by
28 April 2023

Is there still a case for an anointed monarch, asks Graham James

AT THE Coronation of King Charles III in Westminster Abbey on 6 May, God and the Church will be centre stage in a largely secular nation. What will the people of the UK make of it? Some blinked with puzzlement at the Accession Council when the new King swore to uphold the settlement of the Church of Scotland and preserve its Presbyterian character, a reminder that there are two Established Churches in these islands. As an ordained minister in the Church of Scotland, Ian Bradley writes out of that tradition. This highly readable, wide-ranging, and comprehensive book explores the history of the British monarchy and how the sacred is woven into its very nature. It deserves to be widely read.

No other European monarch has a coronation service. The nearest equivalent is the blessing that the Norwegian king or queen receives in Ndaros Cathedral in Trondheim.

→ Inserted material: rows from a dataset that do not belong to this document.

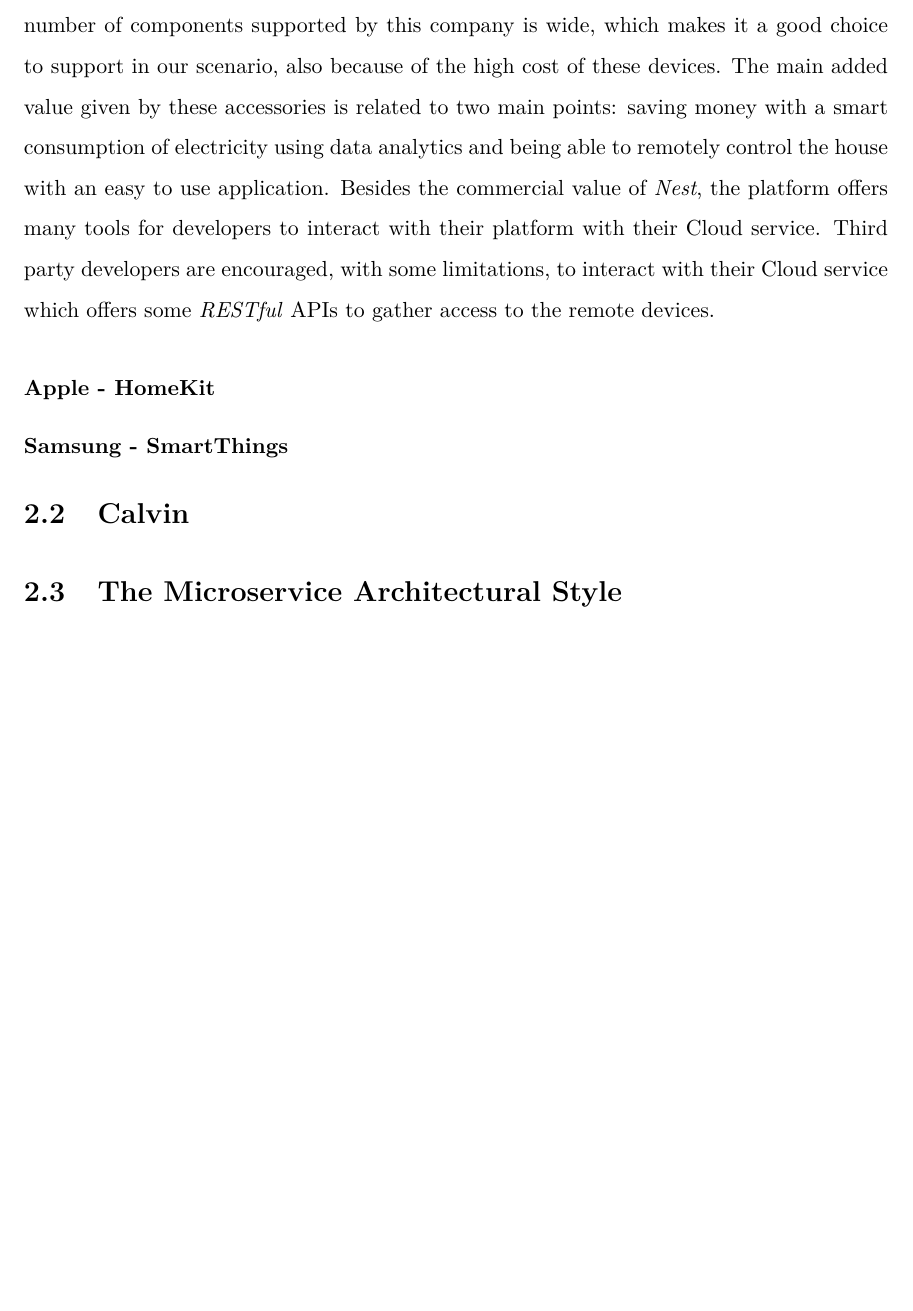
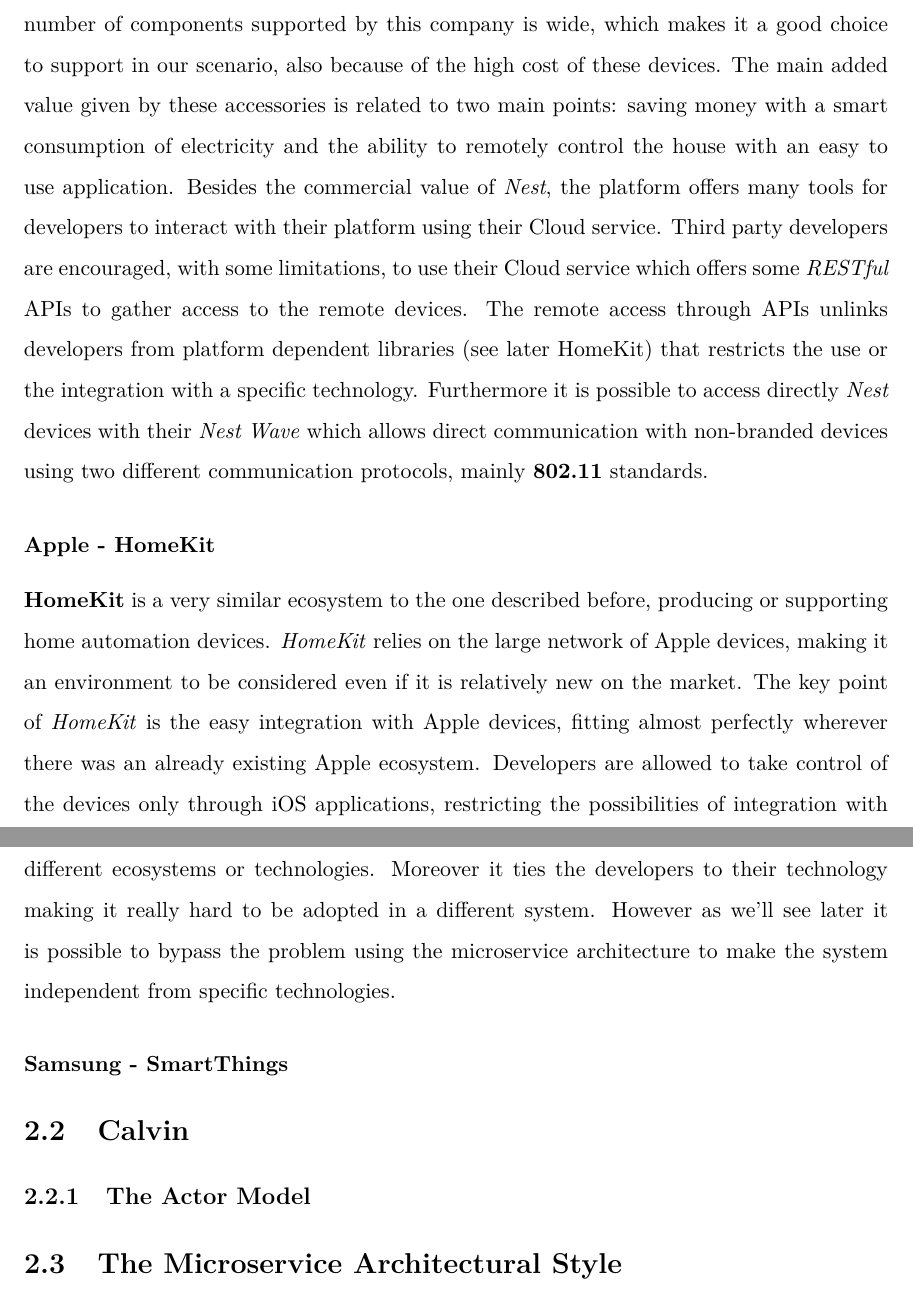
Before and after one commit to les69/major-thesis, a LaTeX thesis (thesis/main.tex, which reads thesis/chap2.tex): part of page 18 of 26 before the commit and two parts of pages 18 and 19 of 26 after it, the two joined at a grey line, cut so that both start at the same text, the shorter picture padded with empty space. Compiled offline with pdfLaTeX.

Commit message:
small chapter on nest2

```diff
--- a/thesis/chap2.tex
+++ b/thesis/chap2.tex
@@ -49,18 +49,38 @@
 these are just some examples. The number of components supported by this company
 is wide, which makes it a good choice to support in our scenario, also because of
 the high cost of these devices. The main added value given by these accessories is related
-to two main points: saving money with a smart consumption of electricity using data analytics and being
-able to remotely control the house with an easy to use application.
+to two main points: saving money with a smart consumption of electricity and the ability
+to remotely control the house with an easy to use application.
 Besides the commercial value of \textit{Nest}, the platform offers many tools for developers
-to interact with their platform with their Cloud service. Third party developers
-are encouraged, with some limitations, to interact with their Cloud service which
+to interact with their platform using their Cloud service. Third party developers
+are encouraged, with some limitations, to use their Cloud service which
 offers some \textit{RESTful} APIs to gather access to the remote devices.
+The remote access through APIs unlinks developers from platform dependent libraries (see later HomeKit)
+that restricts the use or the integration with a specific technology.
+Furthermore it is possible to access directly \textit{Nest} devices with their \textit{Nest Wave}
+which allows direct communication with non-branded devices using two different communication protocols,
+mainly \textbf{802.11} standards.
+
 
 \subsubsection{Apple - HomeKit}
+
+\textbf{HomeKit} is a very similar ecosystem to the one described before, producing or supporting
+home automation devices. \textit{HomeKit} relies on the large network of Apple devices,
+making it an environment to be considered even if it is relatively new on the market. The key
+point of \textit{HomeKit} is the easy integration with Apple devices, fitting almost perfectly wherever
+there was an already existing Apple ecosystem. Developers are allowed to take control of the devices
+only through iOS applications, restricting the possibilities of integration with different ecosystems or
+technologies. Moreover it ties the developers to their technology making it really hard to be adopted in a different
+system. However as we'll see later it is possible to bypass the problem using the microservice architecture to
+make the system independent from specific technologies.
+
+
 \subsubsection{Samsung - SmartThings}
 
 
 \section{Calvin}
+
+\subsection{The Actor Model}
 
 
 
```
Also changed, not shown: thesis/main.pdf, thesis/chap2.tex (4 more changed lines), 6 other files.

But that is modest by comparison. The Coronation Oath of our own monarchs to uphold “the Protestant Reformed Religion Established by law” is made in a sacramental context with anointing and holy communion, speaking of continuities which go back well before the Reformation.

Although we are told that the liturgy to be used on 6 May will be shorter than in 1953, it will be based on the rite prepared by St Dunstan when Archbishop of Canterbury in 973. The most striking continuity is even older: with the ancient kings of Israel, anointed because of their divine vocation to serve their people and embody faithfulness to God. The oil to be used this time was blessed in Jerusalem by both the Greek Orthodox Patriarch and the Anglican Archbishop; for a further inspiration for Christian monarchy is found in the humility of Jesus Christ, whose kingdom is not of this world.

Bradley offers a sympathetic and informed account of the Christian faith and breadth of sympathy of the new King. The author believes that the monarchy may be the one institution that still has a chance of uniting the diverse peoples of the UK. Many contemporary defenders of monarchy focus on an essentially secular understanding of its constitutional value. In contrast, Bradley believes that the part played by the monarch is primarily sacred. He argues that it symbolises spiritual values, promoting order and stability in the midst of chaos (as did kings in ancient times), “standing for public good against private gain”, representing faith against secular materialism, and “acting as a focal point for unity” in a society that is increasingly fragmented.

While many may be sceptical of such claims, it was noticeable that as Queen Elizabeth II became more open about the depth of her Christian faith (and respect for those of all faiths and none), both her popularity and her capacity to unite the nation seemed to grow.

Polls suggested that two-thirds of the UK population in 1953 believed that the monarch was directly chosen by God. No similar poll has been undertaken now, probably because the question is otiose, given the decline of belief in God. Does this mean that the symbols of the Coronation Service will fail to speak to contemporary people? Bradley expresses a hope that, for example, the spurs symbolising virtue, and the armills, bracelets that are signs of sincerity and wisdom, will not be discarded. In an age in which The Lion King, Dungeons and Dragons, and Game of Thrones have such purchase, these visual symbols may have new resonance. We shall see.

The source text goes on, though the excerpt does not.